“Biotechnology is the gateway to engineering, application and commercialization of biology,” says Jeff Gralnick, professor of Plant and Microbial Biology. “Our foundational knowledge of living systems has driven development of a range of tools and approaches to engineer biological systems.”
In an effort to better train undergraduates in these areas, the College of Biological Sciences recently launched a biotechnology minor for students at the University of Minnesota. Gralnick and Mikael Elias, professor in Biochemistry, Molecular Biology and Biophysics, will lead the minor as co-directors of undergraduate studies.
“This minor encourages students to take a number of classes outside of CBS that will help them build expertise in not only important areas of applied science, but also in communication, entrepreneurship and project management,” Gralnick says.
In addition to coursework, students who pursue this new minor will gain critical experience through a capstone project, either in directed research or in an industrial setting.
“Students who complete this minor will receive exposure and training in extended skill areas important for professional development, giving significant added value alongside the deep biological expertise that our majors offer,” says Laurie Parker, associate dean for undergraduate education in CBS.
Through these courses and experiences, the college sees an opportunity to help hone the skills and capabilities of students looking to answer some of these big questions, from combating climate change to feeding growing global populations.

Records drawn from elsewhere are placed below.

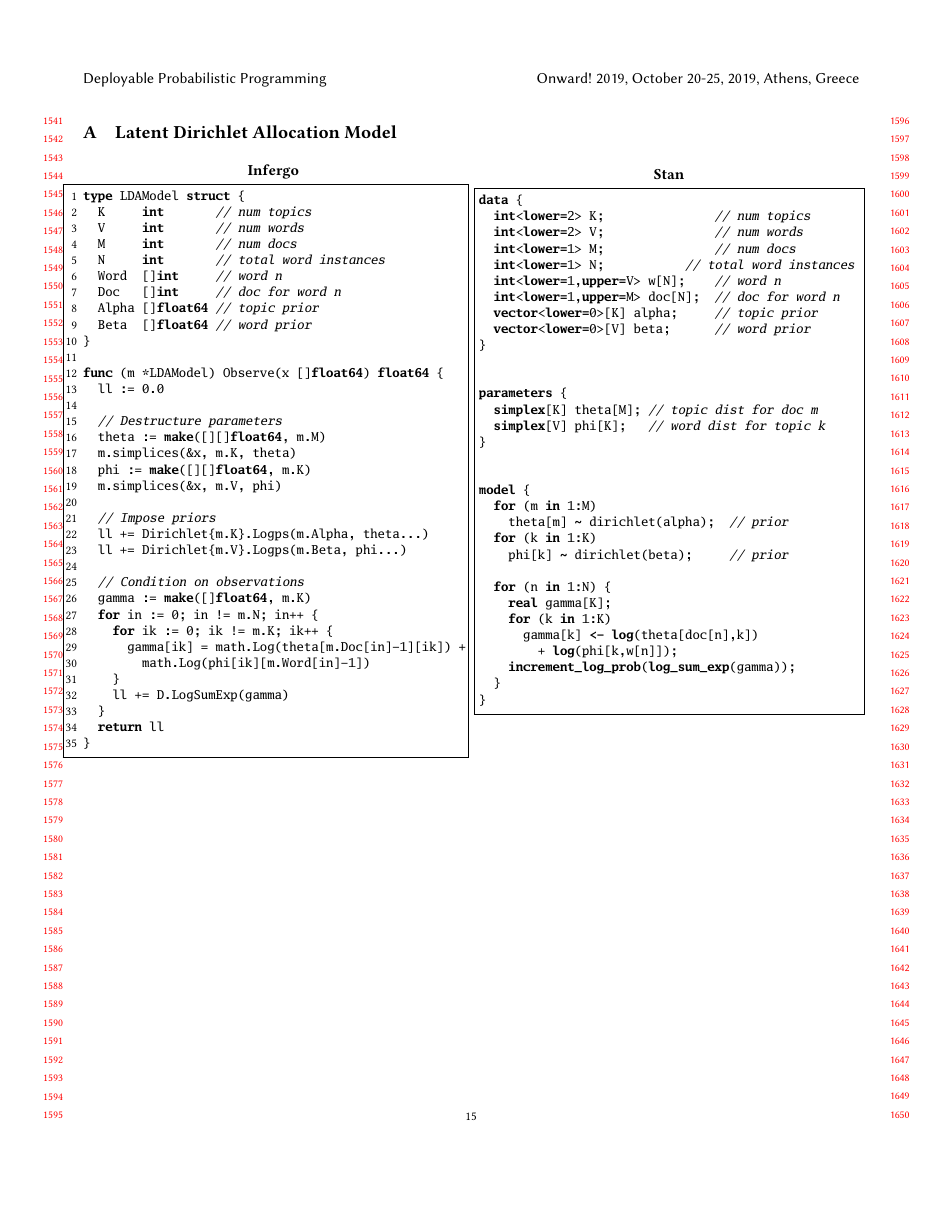
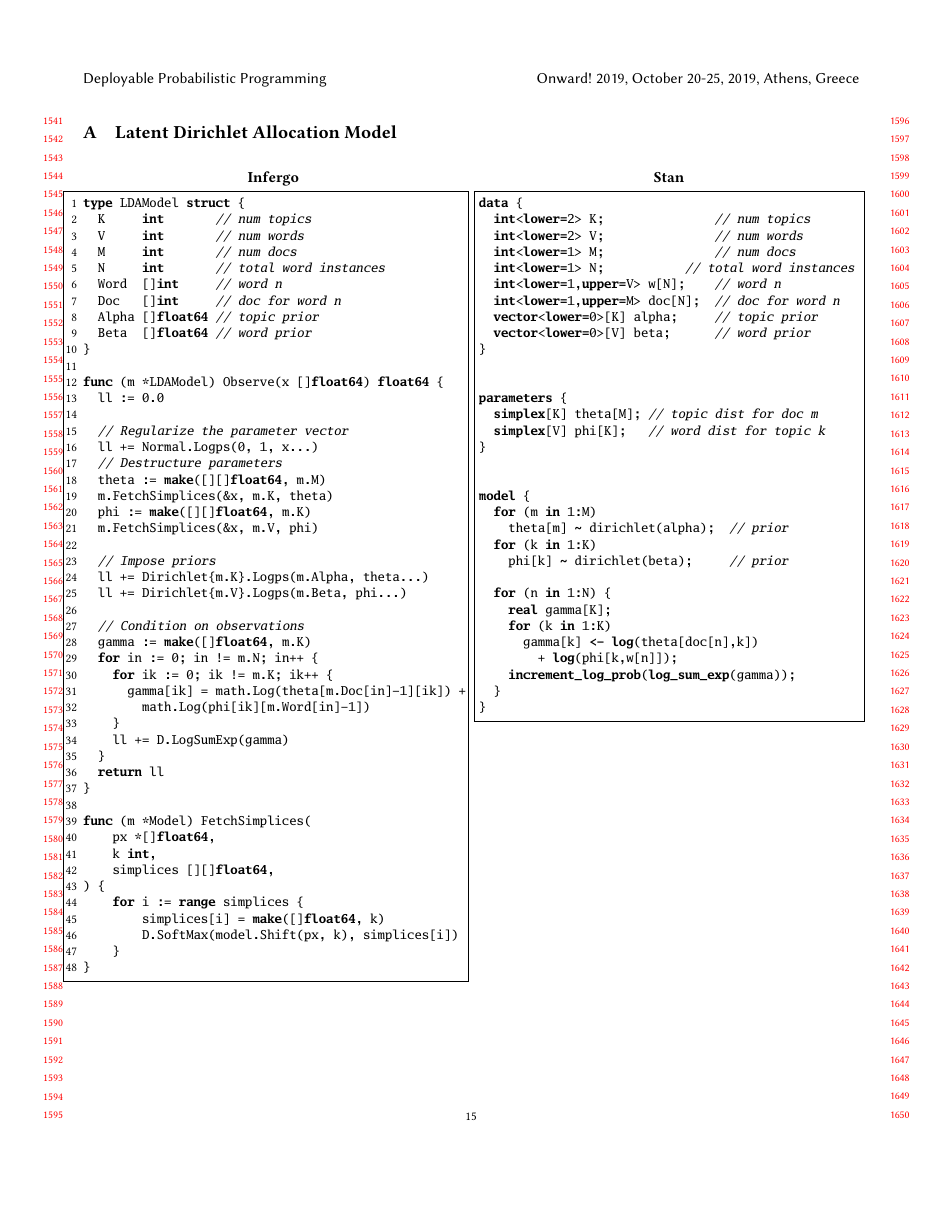
Before and after one commit to infergo-ml/gogp-paper, a LaTeX paper (paper/paper.tex): page 15 of 15. Compiled offline with pdfLaTeX.

Commit message:
some fixes

```diff
--- a/paper/paper.tex
+++ b/paper/paper.tex
@@ -5,7 +5,7 @@
 \usepackage{listings}[language=Golang]
 \usepackage{GoMono}
 
-\linespread{1.05}
+\linespread{1.06}
 
 \lstdefinelanguage{Golang}%
   {morekeywords=[1]{package,import,func,type,struct,return,defer,panic,%
@@ -1905,7 +1906,7 @@ further advancing the field of probabilistic programming.
 	\label{app:lda}
 \vspace{\baselineskip}
 
-\begin{minipage}{0.49\textwidth}
+\begin{minipage}[t]{0.49\textwidth}
 \centering
 \textbf{Infergo}
 
@@ -1924,11 +1925,13 @@ type LDAModel struct {
 func (m *LDAModel) Observe(x []float64) float64 {
   ll := 0.0
 
+  // Regularize the parameter vector
+  ll += Normal.Logps(0, 1, x...)
   // Destructure parameters
   theta := make([][]float64, m.M)
-  m.simplices(&x, m.K, theta)
+  m.FetchSimplices(&x, m.K, theta)
   phi := make([][]float64, m.K)
-  m.simplices(&x, m.V, phi)
+  m.FetchSimplices(&x, m.V, phi)
 
   // Impose priors
   ll += Dirichlet{m.K}.Logps(m.Alpha, theta...)
@@ -1945,10 +1948,21 @@ func (m *LDAModel) Observe(x []float64) float64 {
   }
   return ll
 }
+
+func (m *Model) FetchSimplices(
+	px *[]float64,
+	k int,
+	simplices [][]float64,
+) {
+	for i := range simplices {
+		simplices[i] = make([]float64, k)
+		D.SoftMax(model.Shift(px, k), simplices[i])
+	}
+}
 \end{lstlisting}
 \end{minipage}
 \hfill
-\begin{minipage}{0.49\textwidth}
+\begin{minipage}[t]{0.49\textwidth}
 	\centering
 
 	\textbf{Stan}
```
Also changed, not shown: paper/paper.tex (10 more changed lines).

“The applications of biotechnology extend beyond borders,” says Elias. “With its potential to address global challenges like food security, disease prevention, and environmental sustainability, a biotechnology minor can empower you to make a positive impact on a global scale.”